There is a strong Christian tradition of seeing faith as involving certainty. Now, perhaps this certainty is just something like moral certainty (for a sophisticated account, see this) or what I call "security" or "sureness". But it is worth interesting to explore the possibility that faith involves certainty in the full sense of the word, requiring a probability equal to one to be assigned to those propositions that come under faith (this does not imply that faith is exhausted by believing propositions).
There are at least two problems with a certainty reading of faith. The first is with justification: How could someone be justified in assigning a probability of one to propositions as controversial as those of the Christian faith? The second starts with an empirical claim: Typical Christians do not have certainty. Given this, it follows that if faith requires certainty, then typical Christians do not have faith, which is definitely depressing and perhaps not so plausible.
But I think there is a way around both difficulties. The Christian tradition sees faith as a gift of the Holy Spirit. It does not seem problematic that the Holy Spirit would infuse someone with a certainty about a truth that the Holy Spirit himself knows with certainty. There are at least two possibilities here. First, it could be that the right kind of externalism (e.g., reliabilism or reformed epistemology) holds so that the certainty of the beliefs that come from such an infusion is epistemically justified. Second, it could be that there is nothing bad about having epistemically unjustified beliefs when they are in fact true and when the agent is not at fault for their formation and maintenance. It would be better to have justification as well, but it's better to have the true beliefs than to suspend judgment. And, plausibly, the story of the infusion of belief could be spelled out in a way that does not make the agent be at fault.
Regarding the empirical problem, here I am less confident. But here is a suggestion. What makes us think that typical Christians do not have certainty? Presumably that they so report it. Or so I'll assume for the sake of the argument, without spending time checking if there are any worldwide studies that check whether typical Christians report not having certainty.
Presumably, introspection is the primary reason why Christians report not having certainty. But I suspect that introspection is not a very reliable guide in a case like this. It seems to me that there are two primary ways by which we introspect the credence we have in a belief. The first is that we introspect to the evidence we take ourselves to have and assume that our credence matches the evidence. But when our certainty goes beyond the evidence, or at least goes beyond the evidence that we are aware of, this isn't going to be a reliable guide to the credence. The second is direct awareness (often comparative) of our credences. Often this is based on feelings of confidence. But such feelings are, I think, not all that reliable. They provide evidence as to actual confidence, but that evidence is not all that strong. While we should try to avoid error theories all other things being equal, it does not seem so bad to say that Christians tend to be wrong when they ascribe to themselves a credence lower than one.
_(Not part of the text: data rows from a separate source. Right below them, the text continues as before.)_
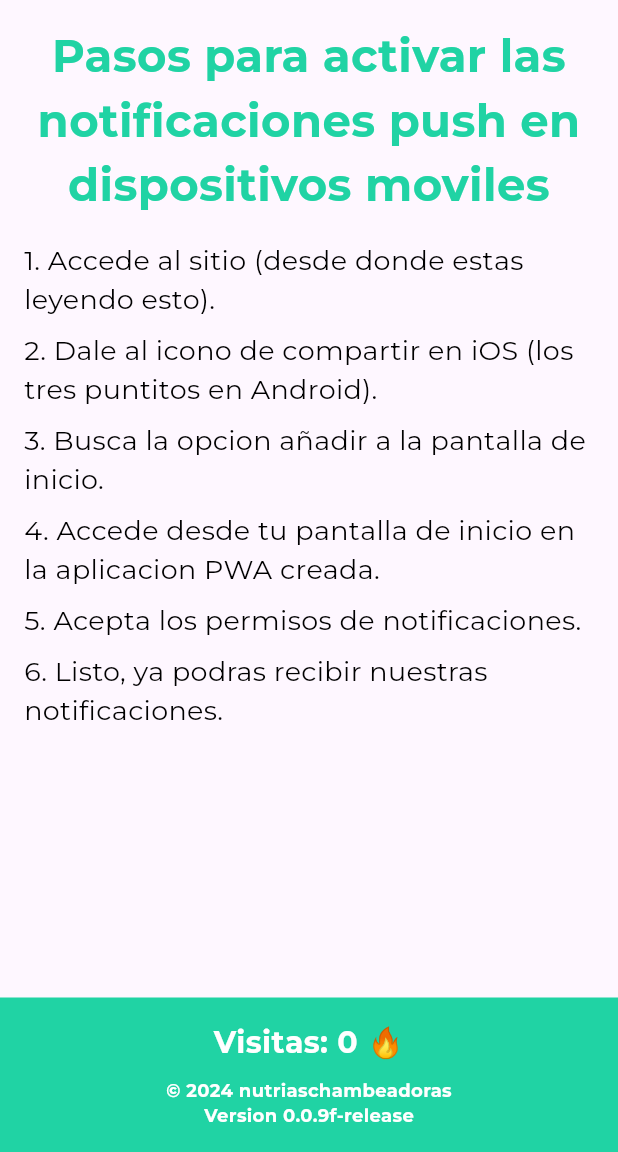
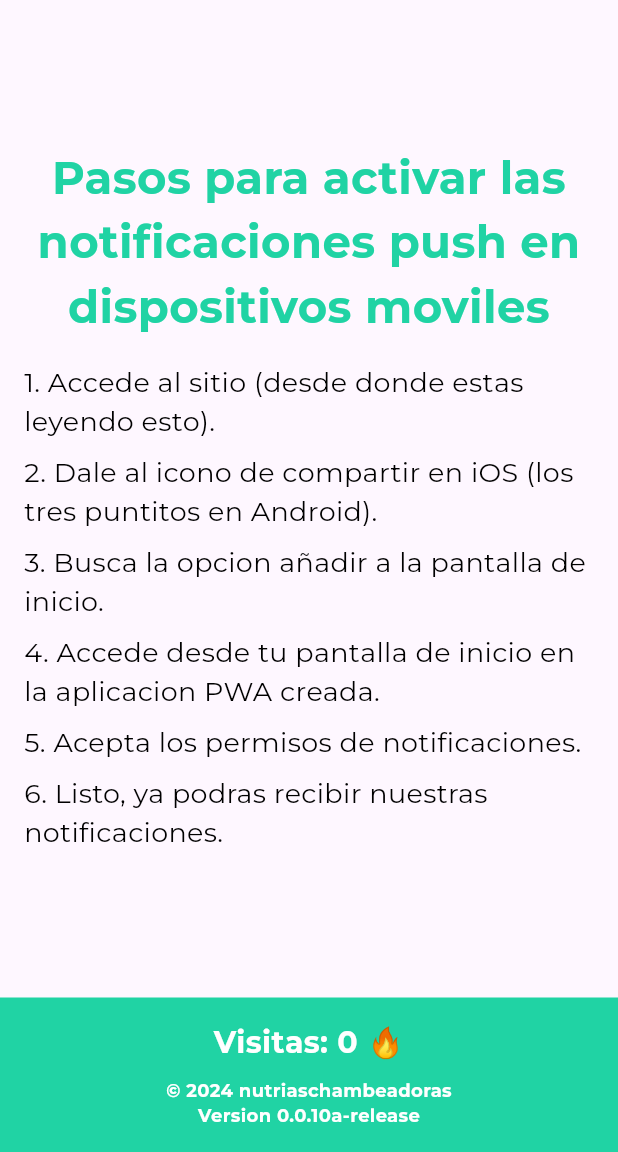
Before and after one commit to noteregalesuwu/frontend-when-cobramos, a Flutter app: the screen it shows after launch, on a phone screen of 412 x 824 dp, the part 84-1236 px from its top. Run offline on Flutter 3.47's test engine with Material 3 defaults, Android fonts, the light colour scheme and no system bars; our stand-ins replace confetti, firebase_core, firebase_messaging, fluttertoast, shared_preferences; missing offline and left inert: dart:html; accounts and stored records are empty; network calls fail; statements that could not run were skipped.

Commit message:
feat: Update version number to 0.0.10a-release and improve layout of home_page.dart

```diff
--- a/lib/components/footer_component.dart
+++ b/lib/components/footer_component.dart
@@ -90,7 +90,7 @@ class _FooterComponentState extends State<FooterComponent> {
                 fontWeight: FontWeight.bold),
           ),
           const Text(
-            'Version 0.0.9f-release',
+            'Version 0.0.10a-release',
             style: TextStyle(
                 color: Colors.white,
                 fontFamily: 'Montserrat',
--- a/lib/views/home_page.dart
+++ b/lib/views/home_page.dart
@@ -21,6 +21,7 @@ class HomePage extends StatelessWidget {
     });
 
     return Center(
+      child: SingleChildScrollView(
         child: Container(
           width: isLargeScreen
               ? MediaQuery.of(context).size.width * 0.5
@@ -46,7 +47,7 @@ class HomePage extends StatelessWidget {
                     fontFamily: 'Montserrat',
                     fontSize: 18,
                     color: Colors.black,
-              ),
+                    fontWeight: FontWeight.normal),
               ),
               SizedBox(height: 8),
               Text(
@@ -55,7 +56,7 @@ class HomePage extends StatelessWidget {
                     fontFamily: 'Montserrat',
                     fontSize: 18,
                     color: Colors.black,
-              ),
+                    fontWeight: FontWeight.normal),
               ),
               SizedBox(height: 8),
               Text(
@@ -64,7 +65,7 @@ class HomePage extends StatelessWidget {
                     fontFamily: 'Montserrat',
                     fontSize: 18,
                     color: Colors.black,
-              ),
+                    fontWeight: FontWeight.normal),
               ),
               SizedBox(height: 8),
               Text(
@@ -73,7 +74,7 @@ class HomePage extends StatelessWidget {
                     fontFamily: 'Montserrat',
                     fontSize: 18,
                     color: Colors.black,
-              ),
+                    fontWeight: FontWeight.normal),
               ),
               SizedBox(height: 8),
               Text(
@@ -82,7 +83,7 @@ class HomePage extends StatelessWidget {
                     fontFamily: 'Montserrat',
                     fontSize: 18,
                     color: Colors.black,
-              ),
+                    fontWeight: FontWeight.normal),
               ),
               SizedBox(height: 8),
               Text(
@@ -91,9 +92,10 @@ class HomePage extends StatelessWidget {
                     fontFamily: 'Montserrat',
                     fontSize: 18,
                     color: Colors.black,
-              ),
+                    fontWeight: FontWeight.normal),
               ),
             ],
+          ),
         ),
       ),
     );
```
Lines whose indentation alone changed are shown as unchanged.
I am inclined to take the best reading of the Christian tradition to be that faith comes with certainty. I also think that I have faith, but I do not in fact feel certain (at least not in the probability one sense). Given that my best reading of the Christian tradition is that faith comes with certainty, I conclude that probably I am certain, notwithstanding my feelings.